There are some tractor-trailer racks that are nothing more than steel plates with a couple of hooks for hanging chains and straps. But there are others with built-in storage space for everything from chains and straps to ratchets and winches. Some have storage compartments large enough to accommodate truck tarps. You will not find that kind of storage in a pickup truck model.

In the end, the name doesn’t really matter as long as you get what you need. Mytee Products has what you are looking for. We invite you to browse our selection of headache racks and toolboxes.


Auto Towing Products Are an Investment in Your Business
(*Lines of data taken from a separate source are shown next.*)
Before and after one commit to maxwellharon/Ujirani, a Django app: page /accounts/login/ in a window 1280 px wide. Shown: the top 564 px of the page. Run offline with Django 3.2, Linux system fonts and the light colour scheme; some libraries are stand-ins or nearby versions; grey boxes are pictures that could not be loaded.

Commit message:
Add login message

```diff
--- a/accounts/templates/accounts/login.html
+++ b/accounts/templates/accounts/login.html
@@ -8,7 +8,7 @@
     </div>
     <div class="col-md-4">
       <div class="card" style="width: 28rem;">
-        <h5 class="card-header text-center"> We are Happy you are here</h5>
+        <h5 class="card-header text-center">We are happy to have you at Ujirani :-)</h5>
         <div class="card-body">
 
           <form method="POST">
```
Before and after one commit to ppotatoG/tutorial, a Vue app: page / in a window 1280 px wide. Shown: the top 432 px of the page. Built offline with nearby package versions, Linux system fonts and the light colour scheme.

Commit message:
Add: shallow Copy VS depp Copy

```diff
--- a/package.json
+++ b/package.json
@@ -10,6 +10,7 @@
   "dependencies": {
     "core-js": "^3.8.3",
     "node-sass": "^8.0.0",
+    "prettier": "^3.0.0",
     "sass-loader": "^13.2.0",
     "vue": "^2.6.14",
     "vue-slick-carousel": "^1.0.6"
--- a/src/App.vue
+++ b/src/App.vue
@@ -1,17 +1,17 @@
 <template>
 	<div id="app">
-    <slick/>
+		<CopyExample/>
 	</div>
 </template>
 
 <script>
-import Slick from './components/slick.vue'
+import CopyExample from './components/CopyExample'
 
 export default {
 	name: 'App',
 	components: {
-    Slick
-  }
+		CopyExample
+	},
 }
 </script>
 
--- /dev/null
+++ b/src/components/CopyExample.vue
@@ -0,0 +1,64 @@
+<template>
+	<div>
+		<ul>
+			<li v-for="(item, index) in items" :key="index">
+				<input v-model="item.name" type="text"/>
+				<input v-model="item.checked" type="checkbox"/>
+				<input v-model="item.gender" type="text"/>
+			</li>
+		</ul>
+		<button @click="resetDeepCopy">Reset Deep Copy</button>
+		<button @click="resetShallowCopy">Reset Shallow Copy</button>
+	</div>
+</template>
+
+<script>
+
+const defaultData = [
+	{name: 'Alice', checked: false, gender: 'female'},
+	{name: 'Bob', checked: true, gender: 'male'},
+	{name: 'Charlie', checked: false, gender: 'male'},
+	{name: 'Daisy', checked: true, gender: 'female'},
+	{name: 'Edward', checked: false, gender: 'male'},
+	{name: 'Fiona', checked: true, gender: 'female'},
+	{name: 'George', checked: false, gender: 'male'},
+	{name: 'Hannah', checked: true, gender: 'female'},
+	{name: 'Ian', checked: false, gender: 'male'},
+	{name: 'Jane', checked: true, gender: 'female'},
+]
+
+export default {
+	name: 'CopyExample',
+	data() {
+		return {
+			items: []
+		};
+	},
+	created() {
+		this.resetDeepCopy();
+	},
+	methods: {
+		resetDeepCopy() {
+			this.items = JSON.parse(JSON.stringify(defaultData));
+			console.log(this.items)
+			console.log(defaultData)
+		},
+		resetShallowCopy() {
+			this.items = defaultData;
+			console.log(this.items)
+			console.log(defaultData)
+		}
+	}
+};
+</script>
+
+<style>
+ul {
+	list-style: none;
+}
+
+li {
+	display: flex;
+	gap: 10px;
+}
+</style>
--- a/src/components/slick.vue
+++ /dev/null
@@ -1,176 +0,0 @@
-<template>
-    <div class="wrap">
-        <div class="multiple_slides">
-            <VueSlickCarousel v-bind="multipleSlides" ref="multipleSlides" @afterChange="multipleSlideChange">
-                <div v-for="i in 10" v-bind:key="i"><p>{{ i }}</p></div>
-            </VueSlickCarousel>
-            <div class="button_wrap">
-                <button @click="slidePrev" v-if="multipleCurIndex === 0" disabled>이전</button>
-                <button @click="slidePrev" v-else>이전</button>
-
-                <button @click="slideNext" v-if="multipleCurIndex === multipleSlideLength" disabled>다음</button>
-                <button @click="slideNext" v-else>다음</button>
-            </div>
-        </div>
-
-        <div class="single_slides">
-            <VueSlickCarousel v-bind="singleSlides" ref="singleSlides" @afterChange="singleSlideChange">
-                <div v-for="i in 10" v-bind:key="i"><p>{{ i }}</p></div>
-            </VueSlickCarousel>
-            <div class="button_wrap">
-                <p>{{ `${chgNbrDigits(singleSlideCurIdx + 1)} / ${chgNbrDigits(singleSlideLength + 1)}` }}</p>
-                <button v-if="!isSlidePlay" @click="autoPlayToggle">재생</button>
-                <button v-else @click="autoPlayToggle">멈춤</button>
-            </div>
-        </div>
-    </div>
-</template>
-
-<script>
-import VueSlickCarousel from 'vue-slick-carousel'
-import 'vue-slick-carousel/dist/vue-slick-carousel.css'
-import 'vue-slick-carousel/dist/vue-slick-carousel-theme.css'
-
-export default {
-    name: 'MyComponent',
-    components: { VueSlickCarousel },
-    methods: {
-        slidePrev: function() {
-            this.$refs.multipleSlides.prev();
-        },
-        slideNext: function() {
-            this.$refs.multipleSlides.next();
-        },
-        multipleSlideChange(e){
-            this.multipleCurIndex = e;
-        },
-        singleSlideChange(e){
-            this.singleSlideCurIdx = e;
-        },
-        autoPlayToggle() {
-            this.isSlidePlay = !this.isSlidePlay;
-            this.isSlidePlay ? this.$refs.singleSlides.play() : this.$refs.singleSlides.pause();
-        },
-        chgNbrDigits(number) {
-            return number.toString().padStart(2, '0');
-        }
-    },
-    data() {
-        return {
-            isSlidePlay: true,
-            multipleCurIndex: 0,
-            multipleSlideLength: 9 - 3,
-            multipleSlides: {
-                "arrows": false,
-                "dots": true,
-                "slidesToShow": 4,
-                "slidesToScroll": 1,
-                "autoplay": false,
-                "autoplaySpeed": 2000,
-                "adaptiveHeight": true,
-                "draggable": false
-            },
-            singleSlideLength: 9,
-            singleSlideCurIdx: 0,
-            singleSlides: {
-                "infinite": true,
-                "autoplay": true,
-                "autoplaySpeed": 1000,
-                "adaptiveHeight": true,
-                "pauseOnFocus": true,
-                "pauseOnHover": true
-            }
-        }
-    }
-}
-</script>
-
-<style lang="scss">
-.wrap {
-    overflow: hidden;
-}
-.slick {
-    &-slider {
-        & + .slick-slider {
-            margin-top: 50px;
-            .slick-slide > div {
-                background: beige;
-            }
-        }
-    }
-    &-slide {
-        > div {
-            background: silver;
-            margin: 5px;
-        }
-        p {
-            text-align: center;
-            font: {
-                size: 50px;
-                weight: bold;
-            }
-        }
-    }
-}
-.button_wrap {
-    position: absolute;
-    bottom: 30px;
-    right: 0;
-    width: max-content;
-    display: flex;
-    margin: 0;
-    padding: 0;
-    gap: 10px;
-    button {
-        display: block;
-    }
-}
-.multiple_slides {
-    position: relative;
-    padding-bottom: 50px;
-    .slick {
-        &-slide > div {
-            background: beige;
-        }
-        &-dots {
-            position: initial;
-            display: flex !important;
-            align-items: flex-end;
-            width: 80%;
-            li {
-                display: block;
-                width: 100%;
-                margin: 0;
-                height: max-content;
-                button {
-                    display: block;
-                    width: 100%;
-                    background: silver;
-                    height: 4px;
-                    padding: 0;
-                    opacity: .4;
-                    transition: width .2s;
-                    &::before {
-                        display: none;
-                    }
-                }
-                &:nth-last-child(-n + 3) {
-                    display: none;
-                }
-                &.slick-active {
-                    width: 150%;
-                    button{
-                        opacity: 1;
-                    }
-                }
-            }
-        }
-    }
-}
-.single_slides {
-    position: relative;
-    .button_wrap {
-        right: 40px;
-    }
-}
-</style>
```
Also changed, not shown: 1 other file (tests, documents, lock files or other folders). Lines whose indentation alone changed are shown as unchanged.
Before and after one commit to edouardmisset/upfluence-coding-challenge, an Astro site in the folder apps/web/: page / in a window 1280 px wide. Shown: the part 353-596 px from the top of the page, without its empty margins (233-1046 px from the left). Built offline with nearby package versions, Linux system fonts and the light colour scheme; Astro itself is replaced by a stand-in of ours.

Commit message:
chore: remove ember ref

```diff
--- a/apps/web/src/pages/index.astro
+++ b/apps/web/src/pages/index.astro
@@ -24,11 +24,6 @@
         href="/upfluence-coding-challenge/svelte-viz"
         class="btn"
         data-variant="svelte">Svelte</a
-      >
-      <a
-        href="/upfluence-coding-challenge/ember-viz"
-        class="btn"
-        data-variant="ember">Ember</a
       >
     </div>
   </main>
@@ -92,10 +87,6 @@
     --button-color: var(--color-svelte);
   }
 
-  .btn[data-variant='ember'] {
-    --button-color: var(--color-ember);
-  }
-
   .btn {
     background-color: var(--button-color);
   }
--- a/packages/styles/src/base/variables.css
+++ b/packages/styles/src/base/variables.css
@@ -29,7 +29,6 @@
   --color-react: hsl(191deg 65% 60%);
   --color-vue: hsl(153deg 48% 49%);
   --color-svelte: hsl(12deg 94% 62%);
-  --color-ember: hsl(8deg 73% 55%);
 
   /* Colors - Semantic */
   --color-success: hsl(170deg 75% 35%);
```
You may have decided to start your own towing business in advance of the busy winter season. That decision has brought you to our website to search our auto hauling and towing inventory. We are happy you’re here. Hopefully, you have the resources necessary to make a go of things as a small business owner. We would like to encourage you with our own bit of advice: look at your auto towing supplies as an investment in your business rather than just the tools of the trade.

Starting a business always requires at least some financial investment. In your case, you are likely putting a lot of money into your brand-new venture. In addition to towing chains and hooks, auto hauling straps, emergency lights, and all the other equipment supplies you need to outfit your truck, you also have the cost of the truck itself.

You have insurance to think about. Then you are going to have office expenses, labor, and so much more. It all adds up to quite a hefty bill. So again, this is why we say you should treat your auto towing supplies as an investment.

Investments Are Long Term

The thing about investments is that they are long term in nature. Even those considered short term investments by professional investors still have a longer shelf life than putting your money into consumable products. Where towing chains, hooks and ratchets are concerned, your goal should be to get your hands on products you can count on to last a long time.

There is a temptation to cut as many corners as possible when starting a new business. That may work in some industries, but it is not wise in auto hauling and towing. It is well worth it to spend a little more on high-quality towing supplies now rather than saving some money up front only to have to spend more to replace faulty items later.

Another thing to consider is the psychological value of looking at your startup costs as an investment. Yes, money will be spent to get your towing operation off the ground. But the money you’re spending today will generate profits down the road. That’s what this is all about. So investing more in high-quality towing supplies will pay off in the long run. Knowing that can make spending more on quality a lot easier to embrace.

It’s Your Safety, Too

Investing in reliable towing supplies also amounts to investing in your own safety. The last thing you need as a tow operator are chains and hooks that are not going to hold up to the stresses of vehicle recovery. Just remember that it only takes a single snapped cable or broken chain to cause a serious accident.

We recommend never skimping on chains, hooks, straps, and ratchets. Everything you use in the towing business needs to be high-quality and reliable. Life and limb are just too valuable to risk on sub-par towing supplies.

Beyond the chains and hooks are the lights you’ll need for your truck. Those emergency lights found on the tops of tow trucks are not there for decoration. They are there to alert other motorists that a vehicle recovery is underway. Flashing amber lights can mean the difference between a successful recovery and a terrible accident.

You are doing more than just buying tools of the trade for your new business. You are investing in yourself and your future by purchasing the towing supplies you’re going to need to do what you do. Purchase wisely. If you have any questions about the products we sell, don’t hesitate to ask.